• by Paul Armentano, NORML Deputy Director April 4, 2014

    An estimated 70 percent of physicians acknowledge the therapeutic qualities of cannabis and over half believe that the plant should also be legal for medical purposes, according to survey data released this week by WebMD/Medscape.

    Sixty-nine percent of respondents say that cannabis can help in the treatment of specific diseases and 67 percent say that the plant should be available as a legal therapeutic option for patients.

    Oncologists and hematologists were most likely to express support for the use of cannabis for medical purposes, with 82 percent of those surveyed endorsing the plant’s therapeutic use. Rheumatologists (54 percent) were least likely to say the cannabis provides therapeutic benefits.

    Over 1,500 physicians representing more than 12 specialty areas participated in the survey which possesses a margin of error of +/- 2.5 percent.

  • by Erik Altieri, NORML Executive Director October 17, 2011

    Despite the recent attempts by the ATF, IRS, and four California-based US Attorneys to put a damper on the state’s medical marijuana program, the California Medical Association formally endorsed a new policy calling for the full legalization of cannabis.

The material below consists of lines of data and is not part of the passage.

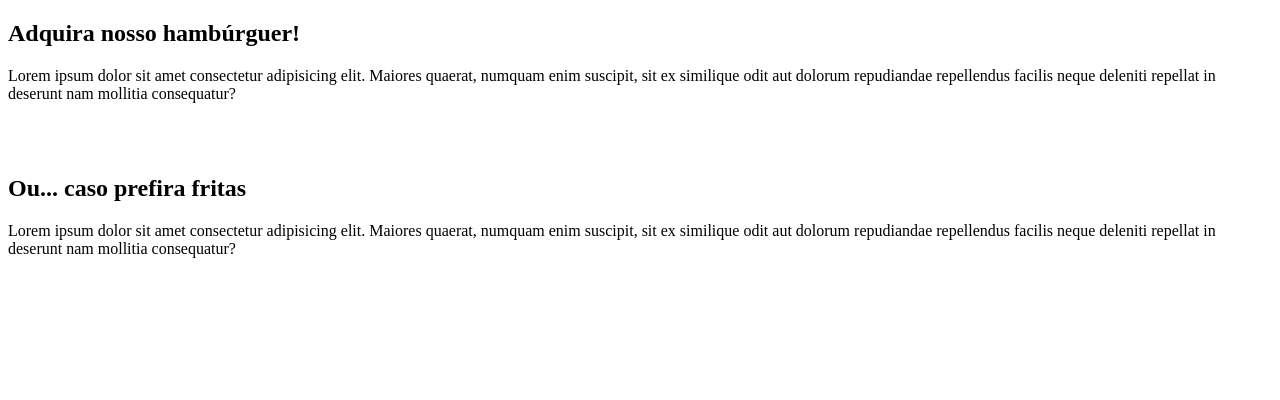
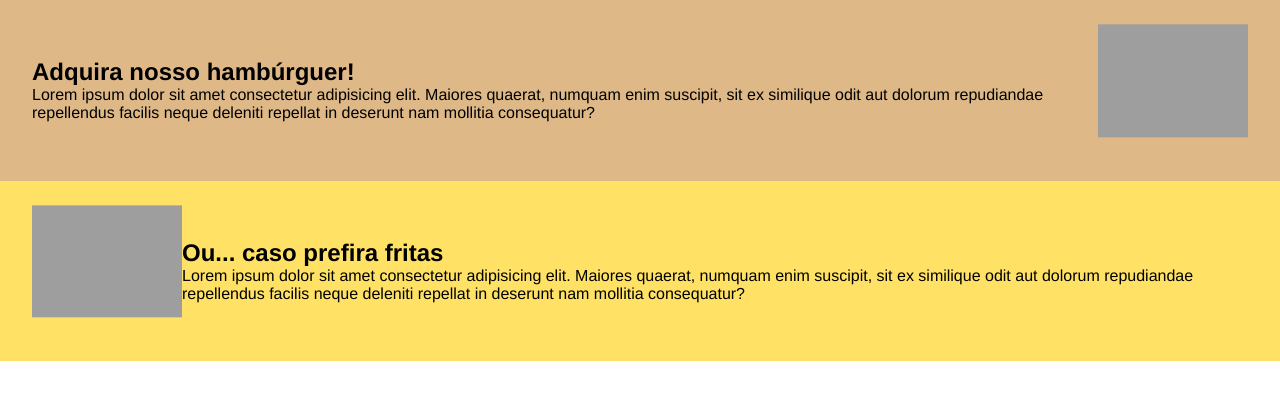
Before and after one commit to jurek-dev/Menu, a plain HTML site: page index.html in a window 1280 px wide. Drawn offline with Linux system fonts and the light colour scheme; the site is published under a folder, as on GitHub Pages, so addresses that start at the root find nothing.

Commit message:
Reajuste de importação de arquivos

```diff
--- a/index.html
+++ b/index.html
@@ -5,7 +5,7 @@
     <meta http-equiv="X-UA-Compatible" content="IE=edge">
     <meta name="viewport" content="width=device-width, initial-scale=1.0">
     <title>Animação Flutuante</title>
-    <link rel="stylesheet" href="/styles.css">
+    <link rel="stylesheet" href="styles.css">
 </head>
 <body>
     <main>
@@ -15,12 +15,12 @@
                 <p>Lorem ipsum dolor sit amet consectetur adipisicing elit. Maiores quaerat, numquam enim suscipit, sit ex similique odit aut dolorum repudiandae repellendus facilis neque deleniti repellat in deserunt nam mollitia consequatur?</p>
             </div>
             <div class="container-item">
-                <img class="flutuar" src="/burguer.png" width="150px" alt="">
+                <img class="flutuar" src="burguer.png" width="150px" alt="">
             </div>
         </section>
         <section id="yellow" class="container">
             <div class="container-item">
-                <img class="flutuar" src="/potato.png" width="150px" alt="">
+                <img class="flutuar" src="potato.png" width="150px" alt="">
             </div>
             <div class="container-item">
                 <h1>Ou... caso prefira fritas</h1>
```
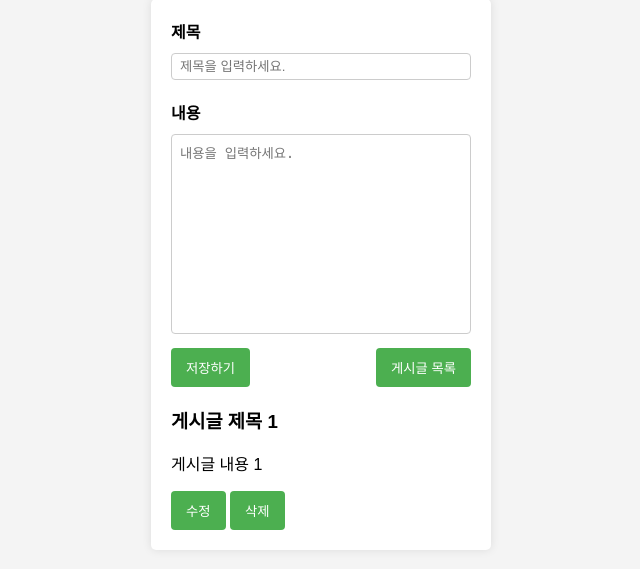
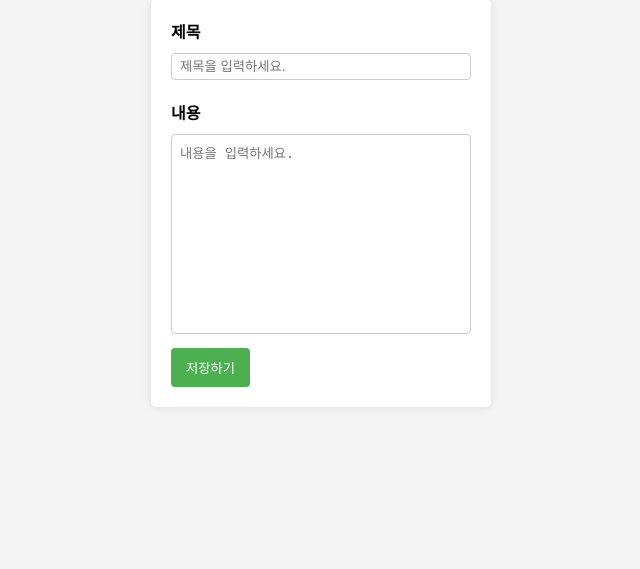
Before and after one commit to insidepixce/-pathfind.toy, a Flask app: page / in a window 1280 px wide. Shown: the part 31-600 px from the top of the page, without its empty margins (319-959 px from the left). Run offline with Flask 3, Linux system fonts and the light colour scheme.

Commit message:
인덱스 파일 대수정

```diff
--- a/fly.toml
+++ b/fly.toml
@@ -1,4 +1,4 @@
-# fly.toml app configuration file generated for pathfind-toy-cool-meadow-5335 on 2024-01-13T12:25:48+09:00
+# fly.toml app configuration file generated for pathfinding on 2024-01-13T12:41:18+09:00
 #
 # See https://fly.io/docs/reference/configuration/ for information about how to use this file.
 #
--- a/templates/index.html
+++ b/templates/index.html
@@ -5,10 +5,9 @@
     <meta name="viewport" content="width=device-width, initial-scale=1.0" />
     <title>게시글 작성 페이지</title>
     <link rel="stylesheet" href="../styles.css" />
-  </head>
-  <body>
-    <div class="white-box">
-      <form class="layout">
+</head>
+<body>
+    <div class="layout">
         <div class="title-div">
           <label for="title">제목</label>
           <div>
@@ -22,20 +21,9 @@
           </div>
         </div>
         <div class="btn-div">
-          <button class="submit-btn" type="submit">저장하기</button>
-          <button class="list-btn" type="button">게시글 목록</button>
-        </div>
-        <div class="post-list" id="postList">
-          <div class="post-item">
-            <h3>게시글 제목 1</h3>
-            <p>게시글 내용 1</p>
-            <div class="post-actions">
-              <button class="edit-btn" onclick="editPost(1)">수정</button>
-              <button class="delete-btn" onclick="deletePost(1)">삭제</button>
-            </div>
-          </div>
+            <button type="submit">저장하기</button>
         </div>
       </form>
     </div>
-  </body>
+</body>
 </html>
```
Also changed, not shown: templates/styles.css (renamed from styles.css), 1 other file.
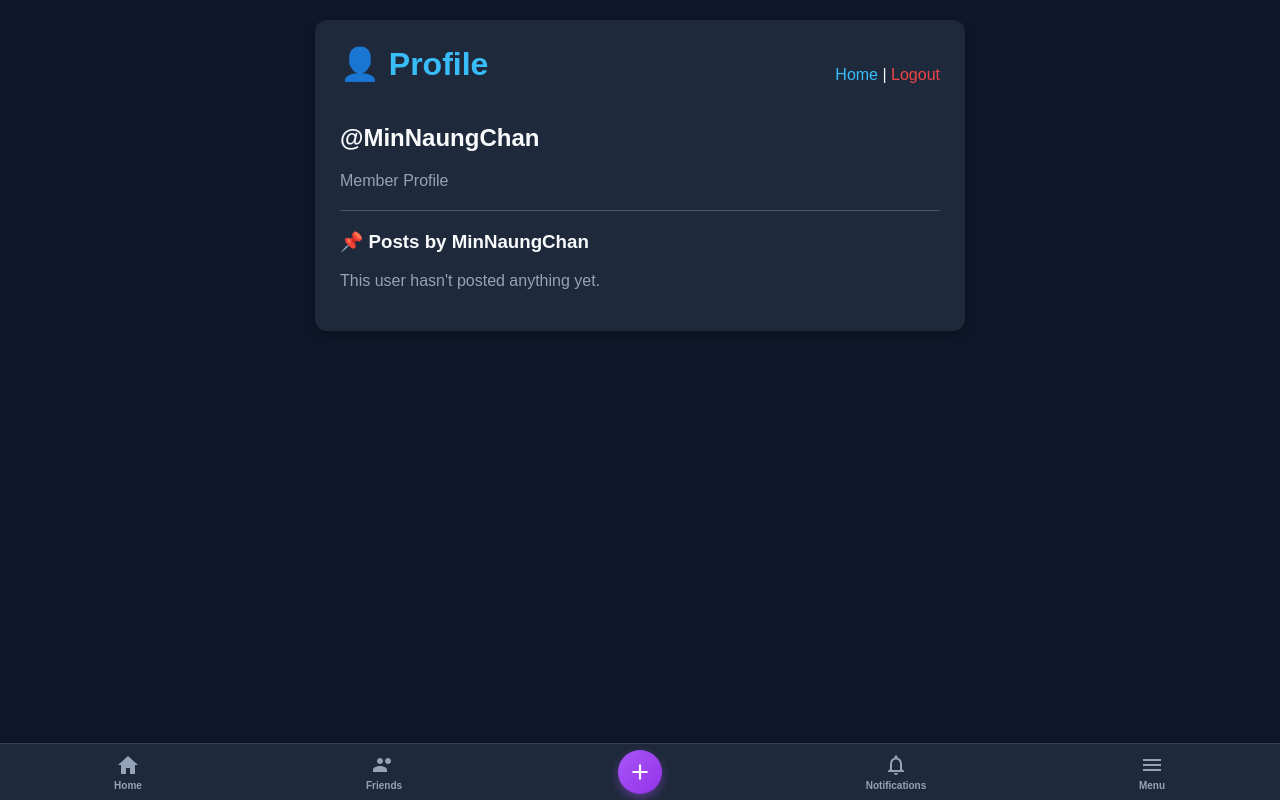
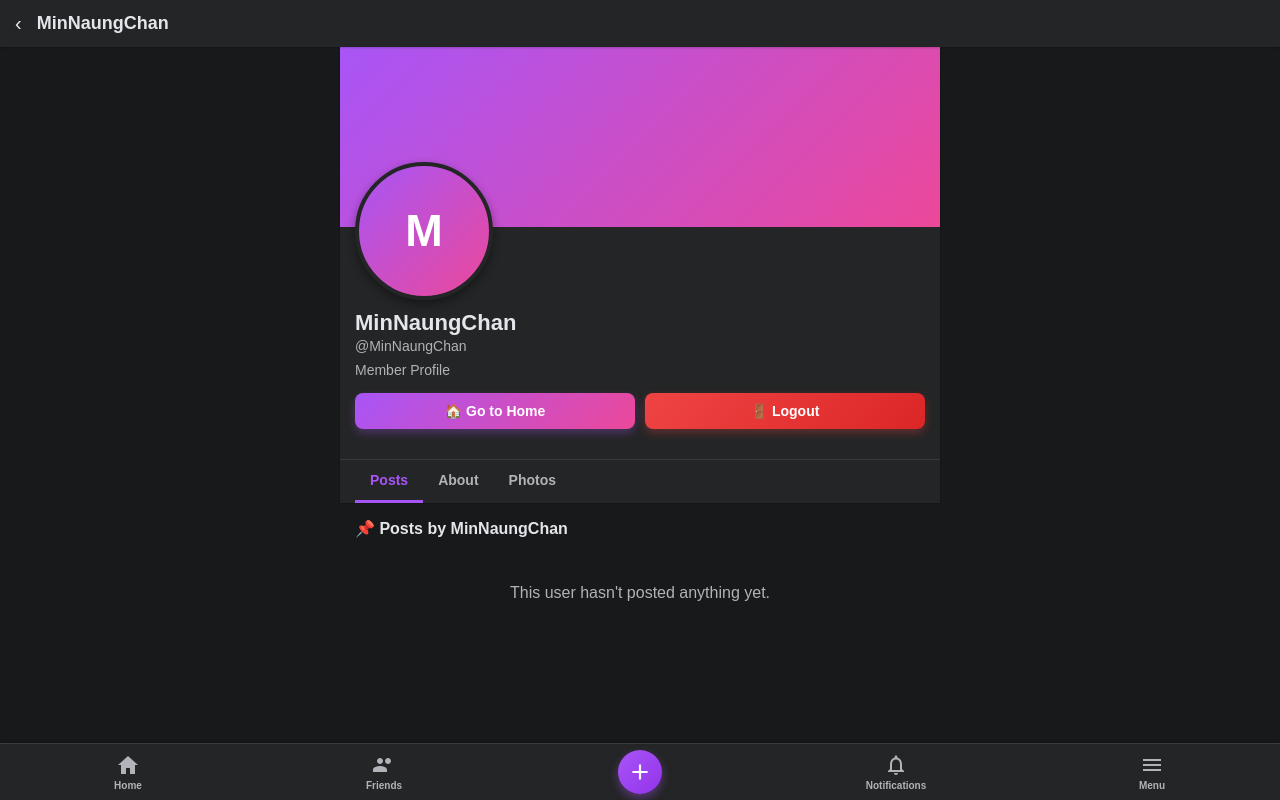
Before and after one commit to glimmgy-sketch/csw-dynamic, a Flask app: page /profile/MinNaungChan in a window 1280 px wide. Run offline with Flask 3, Linux system fonts and the light colour scheme; a user stored in the database is signed in; data that the repository does not hold is empty.

Commit message:
Update profile.html

```diff
--- a/templates/profile.html
+++ b/templates/profile.html
@@ -3,73 +3,156 @@
 <head>
     <meta charset="UTF-8">
     <meta name="viewport" content="width=device-width, initial-scale=1.0">
-    <title>{{ user.username }}'s Profile</title>
+    <title>{{ user.name or user.username }} - Profile</title>
     <style>
         body {
-            background-color: #0f172a;
-            color: #f8fafc;
+            background-color: #18191a;
+            color: #e4e6eb;
             font-family: sans-serif;
             margin: 0;
-            padding: 20px;
-            padding-bottom: 80px; /* Bottom Nav နဲ့ စာတွေ မထပ်အောင် အောက်မှာ space ချန်ထားခြင်း */
+            padding-bottom: 80px;
         }
+        .top-nav {
+            background: #242526;
+            padding: 12px 15px;
+            display: flex;
+            align-items: center;
+            gap: 15px;
+            position: sticky;
+            top: 0;
+            z-index: 100;
+            box-shadow: 0 1px 2px rgba(0,0,0,0.2);
+        }
+        .top-nav h2 { margin: 0; font-size: 18px; color: #e4e6eb; }
+
         .container {
             max-width: 600px;
             margin: 0 auto;
-            background: #1e293b;
-            padding: 25px;
-            border-radius: 12px;
-            box-shadow: 0 4px 12px rgba(0,0,0,0.3);
         }
-        h1 { color: #38bdf8; margin-top: 0; }
+
+        /* Profile Header & Cover Photo with Purple-Pink Gradient */
+        .profile-header { background: #242526; margin-bottom: 15px; box-shadow: 0 1px 2px rgba(0,0,0,0.2); }
+        .cover-photo { width: 100%; height: 180px; background: linear-gradient(135deg, #a855f7, #ec4899); position: relative; }
+
+        .profile-info-section { padding: 0 15px 15px 15px; position: relative; }
+        .profile-avatar-container {
+            position: relative;
+            width: 130px;
+            height: 130px;
+            margin-top: -65px;
+            margin-bottom: 10px;
+            border-radius: 50%;
+            border: 4px solid #242526;
+            background: linear-gradient(135deg, #a855f7, #ec4899);
+            overflow: hidden;
+            display: flex;
+            align-items: center;
+            justify-content: center;
+            font-size: 45px;
+            font-weight: bold;
+            color: white;
+            box-shadow: 0 4px 10px rgba(0,0,0,0.4);
+        }
+
+        .profile-name { font-size: 22px; font-weight: bold; color: #e4e6eb; margin: 0; }
+        .profile-username { font-size: 14px; color: #b0b3b8; margin-top: 2px; }
+        .profile-bio { font-size: 14px; margin: 8px 0; color: #e4e6eb; }
+
+        /* Purple-Pink Gradient Action Buttons */
+        .profile-action-btns { display: flex; gap: 10px; margin: 15px 0; }
+        .btn-gradient { flex: 1; background: linear-gradient(135deg, #a855f7, #ec4899); color: white; border: none; padding: 10px; border-radius: 8px; font-weight: bold; font-size: 14px; cursor: pointer; display: flex; align-items: center; justify-content: center; gap: 6px; text-decoration: none; box-shadow: 0 4px 10px rgba(168, 85, 247, 0.3); }
+        .btn-gradient:hover { opacity: 0.9; }
+
+        /* Profile Tabs */
+        .profile-tabs { display: flex; border-top: 1px solid #3a3b3c; padding: 0 15px; }
+        .tab-item { padding: 12px 15px; font-weight: bold; color: #b0b3b8; cursor: pointer; border-bottom: 3px solid transparent; text-decoration: none; font-size: 14px; }
+        .tab-item.active { color: #a855f7; border-bottom-color: #a855f7; }
+
+        /* Post Card Styles */
         .post-card {
-            background: #334155;
+            background: #242526;
             padding: 15px;
             border-radius: 8px;
-            margin-top: 15px;
+            margin: 15px;
+            border: 1px solid #3a3b3c;
+            box-shadow: 0 1px 2px rgba(0,0,0,0.2);
         }
-        .nav-links {
-            margin-bottom: 20px;
-            display: flex;
-            justify-content: space-between;
-            align-items: center;
-        }
-        a { color: #38bdf8; text-decoration: none; }
-        a:hover { text-decoration: underline; }
+        .post-header { display: flex; align-items: center; gap: 10px; margin-bottom: 10px; }
+        .post-avatar { width: 35px; height: 35px; background: linear-gradient(135deg, #a855f7, #ec4899); border-radius: 50%; display: flex; align-items: center; justify-content: center; font-weight: bold; color: white; font-size: 14px; }
+        .post-user-info h4 { margin: 0; font-size: 14px; color: #e4e6eb; }
+        .post-user-info span { font-size: 11px; color: #b0b3b8; }
+        .post-content { color: #e4e6eb; font-size: 14px; line-height: 1.4; }
+        .post-media { width: 100%; max-height: 350px; object-fit: cover; border-radius: 6px; margin-top: 10px; background: #000; }
 
         /* Bottom Nav Styles */
-        .chan-bottom-nav { position: fixed; bottom: 0; left: 0; width: 100%; background: #1e293b; display: flex; justify-content: space-around; align-items: center; border-top: 1px solid #334155; padding: 6px 0; z-index: 1000; box-shadow: 0 -1px 3px rgba(0,0,0,0.2); }
-        .bottom-nav-item { display: flex; flex-direction: column; align-items: center; color: #94a3b8; text-decoration: none; flex: 1; }
-        .bottom-nav-item.active { color: #38bdf8; }
+        .chan-bottom-nav { position: fixed; bottom: 0; left: 0; width: 100%; background: #242526; display: flex; justify-content: space-around; align-items: center; border-top: 1px solid #3a3b3c; padding: 6px 0; z-index: 1000; box-shadow: 0 -1px 3px rgba(0,0,0,0.3); }
+        .bottom-nav-item { display: flex; flex-direction: column; align-items: center; color: #b0b3b8; text-decoration: none; flex: 1; }
+        .bottom-nav-item.active { color: #a855f7; }
         .bottom-nav-item svg { width: 24px; height: 24px; fill: currentColor; }
         .bottom-nav-item span { font-size: 10px; margin-top: 3px; font-weight: bold; }
         .create-circle-btn { width: 44px; height: 44px; background: linear-gradient(135deg, #a855f7, #9333ea); border-radius: 50%; display: flex; align-items: center; justify-content: center; color: white; box-shadow: 0 4px 10px rgba(168, 85, 247, 0.4); cursor: pointer; margin: auto; }
     </style>
 </head>
 <body>
+    <!-- Top Nav -->
+    <div class="top-nav">
+        <a href="{{ url_for('index') }}" style="color: #e4e6eb; text-decoration: none; font-size: 20px;">‹</a>
+        <h2>{{ user.name or user.username }}</h2>
+    </div>
+
     <div class="container">
-        <div class="nav-links">
-            <h1>👤 Profile</h1>
-            <div>
-                <a href="{{ url_for('index') }}">Home</a> |
-                <a href="{{ url_for('logout') }}" style="color: #ef4444;">Logout</a>
+        <!-- Profile Header -->
+        <div class="profile-header">
+            <div class="cover-photo"></div>
+            <div class="profile-info-section">
+                <div class="profile-avatar-container">
+                    {{ user.username[0] | upper }}
+                </div>
+                <h1 class="profile-name">{{ user.name or user.username }}</h1>
+                <div class="profile-username">@{{ user.username }}</div>
+                <div class="profile-bio" style="color: #b0b3b8;">Member Profile</div>
+
+                <div class="profile-action-btns">
+                    <a href="{{ url_for('index') }}" class="btn-gradient">🏠 Go to Home</a>
+                    <a href="{{ url_for('logout') }}" class="btn-gradient" style="background: linear-gradient(135deg, #ef4444, #dc2626); box-shadow: 0 4px 10px rgba(239, 68, 68, 0.3);">🚪 Logout</a>
+                </div>
+            </div>
+
+            <!-- Profile Tabs -->
+            <div class="profile-tabs">
+                <a href="#" class="tab-item active">Posts</a>
+                <a href="#" class="tab-item">About</a>
+                <a href="#" class="tab-item">Photos</a>
             </div>
         </div>
 
-        <h2>@{{ user.username }}</h2>
-        <p style="color: #94a3b8;">Member Profile</p>
+        <h3 style="padding: 0 15px; margin-bottom: 5px; font-size: 16px; color: #e4e6eb;">📌 Posts by {{ user.username }}</h3>
 
-        <hr style="border: 0; border-top: 1px solid #475569; margin: 20px 0;">
+        {% if user.posts %}
+            {% for post in user.posts | reverse %}
+                <div class="post-card">
+                    <div class="post-header">
+                        <div class="post-avatar">{{ user.username[0] | upper }}</div>
+                        <div class="post-user-info">
+                            <h4>{{ user.name or user.username }}</h4>
+                            <span>Just now</span>
+                        </div>
+                    </div>
+                    {% if post.content %}
+                    <div class="post-content">{{ post.content }}</div>
+                    {% endif %}
 
-        <h3>📌 Posts by {{ user.username }}</h3>
-        {% if user.posts %}
-            {% for post in user.posts %}
-                <div class="post-card">
-                    <p>{{ post.content }}</p>
+                    {% if post.media_file %}
+                        {% if post.media_file.lower().endswith(('mp4', 'mov')) %}
+                        <video src="{{ url_for('static', filename='uploads/' + post.media_file) }}" controls class="post-media"></video>
+                        {% else %}
+                        <img src="{{ url_for('static', filename='uploads/' + post.media_file) }}" alt="Post Media" class="post-media">
+                        {% endif %}
+                    {% endif %}
                 </div>
             {% endfor %}
         {% else %}
-            <p style="color: #94a3b8;">This user hasn't posted anything yet.</p>
+            <p style="color: #b0b3b8; text-align: center; padding: 30px;">This user hasn't posted anything yet.</p>
         {% endif %}
     </div>
 
@@ -92,7 +175,6 @@
             <svg viewBox="0 0 24 24"><path d="M12 22c1.1 0 2-.9 2-2h-4c0 1.1.9 2 2 2zm6-6v-5c0-3.07-1.64-5.64-4.5-6.32V4c0-.83-.67-1.5-1.5-1.5s-1.5.67-1.5 1.5v.68C7.64 5.36 6 7.92 6 11v5l-2 2v1h16v-1l-2-2zm-2 1H8v-6c0-2.48 1.51-4.5 4-4.5s4 2.02 4 4.5v6z"/></svg>
             <span>Notifications</span>
         </a>
-        <!-- 🔴 Menu Icon -->
         <a href="{{ url_for('menu') }}" class="bottom-nav-item">
             <svg viewBox="0 0 24 24"><path d="M3 18h18v-2H3v2zm0-5h18v-2H3v2zm0-7v2h18V6H3z"/></svg>
             <span>Menu</span>
```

    The CMA represents more than 35,000 physicians statewide and is the largest industry group for doctors in the state. Last Friday, at the association’s annual meeting in Anaheim, they made official their support for the full legalization of marijuana. The group cited racial inequalities in arrests, the collateral damage to families of those incarcerated on simple marijuana charges, and growing prison costs as signs that marijuana prohibition has “proven to be a failed public health policy.”

    This stance seems to have been prompted by the precarious position California doctors find themselves in under the state’s current medical law. This position forces a physician to decide whether or not to recommend a substance to a patient that is still illegal at the federal level. While their stance on the medical benefits was lukewarm to say the least (the group compared cannabis to a “folk remedy”) the CMA sees legalization for all adults as the only way to truly discover the potential medical application of cannabis and cannabinoids.

    “It’s an uncomfortable position for doctors,” stated Dr. Donald Lyman, a physician from Sacramento who helped author the new policy, “It is an open question whether cannabis is useful or not. That question can only be answered once it is legalized and more research is done. Then, and only then, can we know what it is useful for.”

    You can read more in-depth coverage on this issue from LA weekly here.

    The full paper published on the topic by the California Medical Association can be viewed here (PDF).

    Post updated to correct “Attorney Generals” [sic] to “US Attorneys”